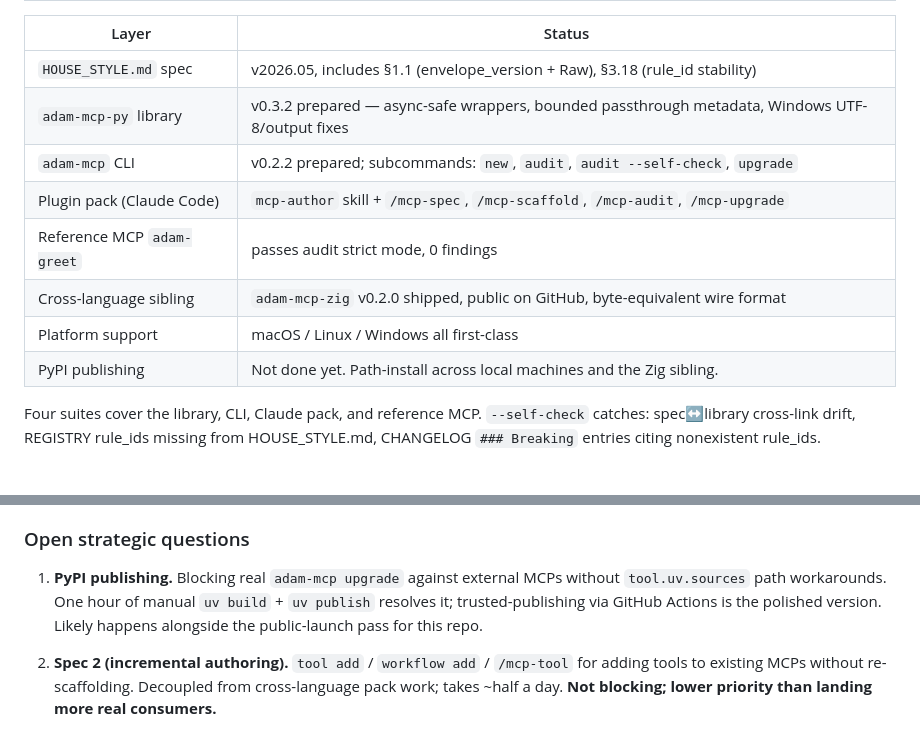
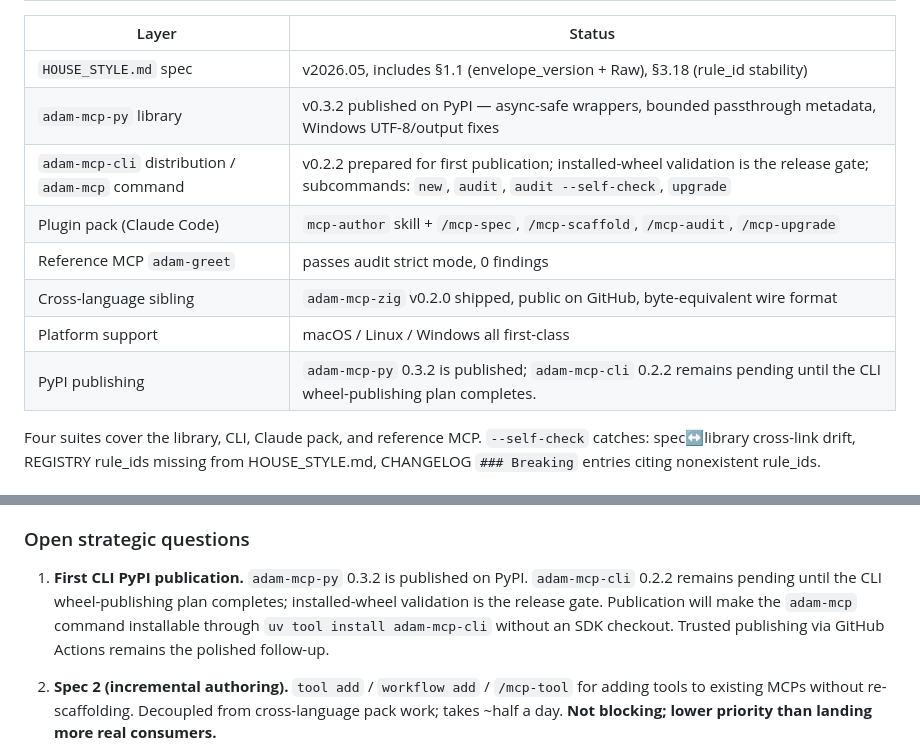
Before and after one commit to dreliq9/adam-mcp-sdk, a Markdown page: DIRECTION.md, 2 parts joined by grey strips. Drawn GitHub-style.

```diff
--- a/DIRECTION.md
+++ b/DIRECTION.md
@@ -15,13 +15,13 @@ A house-style framework + audit + agentic plugin pack layered on top of the offi
 | Layer | Status |
 |---|---|
 | `HOUSE_STYLE.md` spec | v2026.05, includes §1.1 (envelope_version + Raw), §3.18 (rule_id stability) |
-| `adam-mcp-py` library | v0.3.2 prepared — async-safe wrappers, bounded passthrough metadata, Windows UTF-8/output fixes |
-| `adam-mcp` CLI | v0.2.2 prepared; subcommands: `new`, `audit`, `audit --self-check`, `upgrade` |
+| `adam-mcp-py` library | v0.3.2 published on PyPI — async-safe wrappers, bounded passthrough metadata, Windows UTF-8/output fixes |
+| `adam-mcp-cli` distribution / `adam-mcp` command | v0.2.2 prepared for first publication; installed-wheel validation is the release gate; subcommands: `new`, `audit`, `audit --self-check`, `upgrade` |
 | Plugin pack (Claude Code) | `mcp-author` skill + `/mcp-spec`, `/mcp-scaffold`, `/mcp-audit`, `/mcp-upgrade` |
 | Reference MCP `adam-greet` | passes audit strict mode, 0 findings |
 | Cross-language sibling | `adam-mcp-zig` v0.2.0 shipped, public on GitHub, byte-equivalent wire format |
 | Platform support | macOS / Linux / Windows all first-class |
-| PyPI publishing | Not done yet. Path-install across local machines and the Zig sibling. |
+| PyPI publishing | `adam-mcp-py` 0.3.2 is published; `adam-mcp-cli` 0.2.2 remains pending until the CLI wheel-publishing plan completes. |
 
 Four suites cover the library, CLI, Claude pack, and reference MCP. `--self-check` catches: spec↔library cross-link drift, REGISTRY rule_ids missing from HOUSE_STYLE.md, CHANGELOG `### Breaking` entries citing nonexistent rule_ids.
 
@@ -36,7 +36,7 @@ Four suites cover the library, CLI, Claude pack, and reference MCP. `--self-chec
 
 ### Open strategic questions
 
-1. **PyPI publishing.** Blocking real `adam-mcp upgrade` against external MCPs without `tool.uv.sources` path workarounds. One hour of manual `uv build` + `uv publish` resolves it; trusted-publishing via GitHub Actions is the polished version. Likely happens alongside the public-launch pass for this repo.
+1. **First CLI PyPI publication.** `adam-mcp-py` 0.3.2 is published on PyPI. `adam-mcp-cli` 0.2.2 remains pending until the CLI wheel-publishing plan completes; installed-wheel validation is the release gate. Publication will make the `adam-mcp` command installable through `uv tool install adam-mcp-cli` without an SDK checkout. Trusted publishing via GitHub Actions remains the polished follow-up.
 
 2. **Spec 2 (incremental authoring).** `tool add` / `workflow add` / `/mcp-tool` for adding tools to existing MCPs without re-scaffolding. Decoupled from cross-language pack work; takes ~half a day. **Not blocking; lower priority than landing more real consumers.**
 
```
Also changed, not shown: other parts of DIRECTION.md (+2 -2 lines), CHANGELOG.md (+8 -0 lines), README.md (+12 -1 lines).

= = =

**Problem to solve:**
Hand back the records above exactly, leaving out every picture.

**Answer area:**
Before and after one commit to dreliq9/adam-mcp-sdk, a Markdown page: DIRECTION.md, 2 parts joined by grey strips. Drawn GitHub-style.

```diff
--- a/DIRECTION.md
+++ b/DIRECTION.md
@@ -15,13 +15,13 @@ A house-style framework + audit + agentic plugin pack layered on top of the offi
 | Layer | Status |
 |---|---|
 | `HOUSE_STYLE.md` spec | v2026.05, includes §1.1 (envelope_version + Raw), §3.18 (rule_id stability) |
-| `adam-mcp-py` library | v0.3.2 prepared — async-safe wrappers, bounded passthrough metadata, Windows UTF-8/output fixes |
-| `adam-mcp` CLI | v0.2.2 prepared; subcommands: `new`, `audit`, `audit --self-check`, `upgrade` |
+| `adam-mcp-py` library | v0.3.2 published on PyPI — async-safe wrappers, bounded passthrough metadata, Windows UTF-8/output fixes |
+| `adam-mcp-cli` distribution / `adam-mcp` command | v0.2.2 prepared for first publication; installed-wheel validation is the release gate; subcommands: `new`, `audit`, `audit --self-check`, `upgrade` |
 | Plugin pack (Claude Code) | `mcp-author` skill + `/mcp-spec`, `/mcp-scaffold`, `/mcp-audit`, `/mcp-upgrade` |
 | Reference MCP `adam-greet` | passes audit strict mode, 0 findings |
 | Cross-language sibling | `adam-mcp-zig` v0.2.0 shipped, public on GitHub, byte-equivalent wire format |
 | Platform support | macOS / Linux / Windows all first-class |
-| PyPI publishing | Not done yet. Path-install across local machines and the Zig sibling. |
+| PyPI publishing | `adam-mcp-py` 0.3.2 is published; `adam-mcp-cli` 0.2.2 remains pending until the CLI wheel-publishing plan completes. |
 
 Four suites cover the library, CLI, Claude pack, and reference MCP. `--self-check` catches: spec↔library cross-link drift, REGISTRY rule_ids missing from HOUSE_STYLE.md, CHANGELOG `### Breaking` entries citing nonexistent rule_ids.
 
@@ -36,7 +36,7 @@ Four suites cover the library, CLI, Claude pack, and reference MCP. `--self-chec
 
 ### Open strategic questions
 
-1. **PyPI publishing.** Blocking real `adam-mcp upgrade` against external MCPs without `tool.uv.sources` path workarounds. One hour of manual `uv build` + `uv publish` resolves it; trusted-publishing via GitHub Actions is the polished version. Likely happens alongside the public-launch pass for this repo.
+1. **First CLI PyPI publication.** `adam-mcp-py` 0.3.2 is published on PyPI. `adam-mcp-cli` 0.2.2 remains pending until the CLI wheel-publishing plan completes; installed-wheel validation is the release gate. Publication will make the `adam-mcp` command installable through `uv tool install adam-mcp-cli` without an SDK checkout. Trusted publishing via GitHub Actions remains the polished follow-up.
 
 2. **Spec 2 (incremental authoring).** `tool add` / `workflow add` / `/mcp-tool` for adding tools to existing MCPs without re-scaffolding. Decoupled from cross-language pack work; takes ~half a day. **Not blocking; lower priority than landing more real consumers.**
 
```
Also changed, not shown: other parts of DIRECTION.md (+2 -2 lines), CHANGELOG.md (+8 -0 lines), README.md (+12 -1 lines).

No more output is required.